The present text builds on a number of texts adopted by the Council of Europe or by other international organisations, including:

- the Convention for the Protection of Human Rights and Fundamental Freedoms (particularly Articles 9, 10, 11 and 14) (Rome, 4 November 1950), hereafter European Convention on Human Rights,

- the Council of Europe’s European Cultural Convention (Paris, 19 December 1954),

- the European Charter for Regional or Minority Languages (Strasbourg, 29 June 1992),

- the Framework Convention for the Protection of National Minorities (Strasbourg, 1 February 1995),

- the European Social Charter (Turin, 18 October 1961, revised 3 May 1996),
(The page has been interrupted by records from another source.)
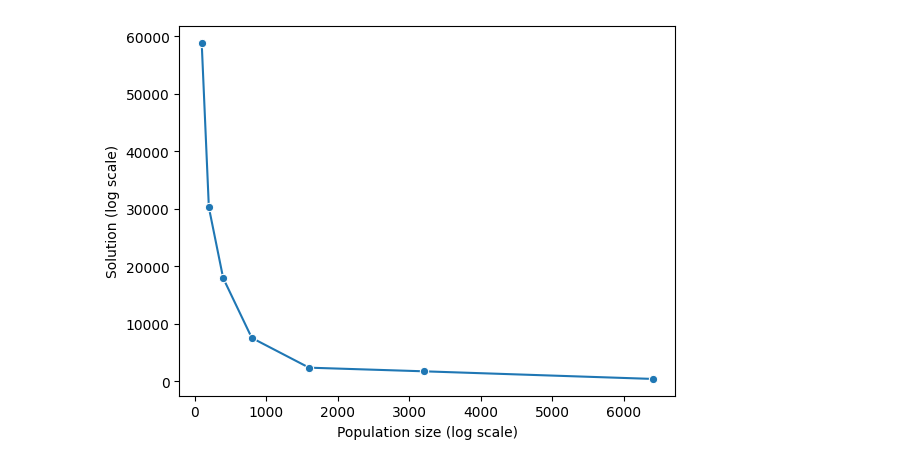
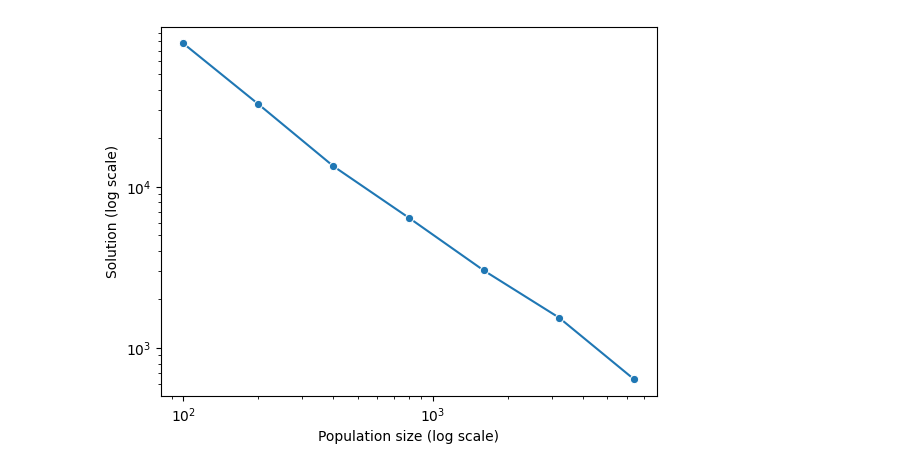
Before and after one commit to muraronicola/Parallel-implementation-of-Gravitational-Search-Algorithm, a Jupyter notebook: plots/plots.ipynb, the cells around one changed output. Drawn from its saved outputs; the diff is of its cells as text; code cells hidden in the pictures.

Commit message:
added plots

```diff
--- a/plots/plots.ipynb
+++ b/plots/plots.ipynb
@@ -34,16 +148,16 @@ data = pd.DataFrame({
 # %%
 figure_1 = plt.figure()
 ax = plt.gca()
 
-sns.lineplot(x='x', y='y', data=data, marker="o", ax=ax, dashes=False)
+sns.lineplot(x='x', y='y', data=result_value, marker="o", ax=ax, dashes=False)
 ax.set_ylabel('Solution (log scale)')
 ax.set_xlabel('Population size (log scale)')
-#ax.set_xscale('log')
-# #ax.set_yscale('log')
+ax.set_xscale('log')
+ax.set_yscale('log')
 #sns.regplot(x="x", y="y", data=data, ax=ax, ci=None, scatter=False, color='red');
 
 
 plt.show()
-#figure_1.savefig('figure_1.png')
+figure_1.savefig('evaluation_solution.png')
 # %% [output]
-[figure, old version]
+[figure, new version]
```
Also changed, not shown: parts of 5 cells of this notebook, 5 other files.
- the Council of Europe Declaration on Cultural Diversity (adopted by the Committee of Ministers on 7 December 2000),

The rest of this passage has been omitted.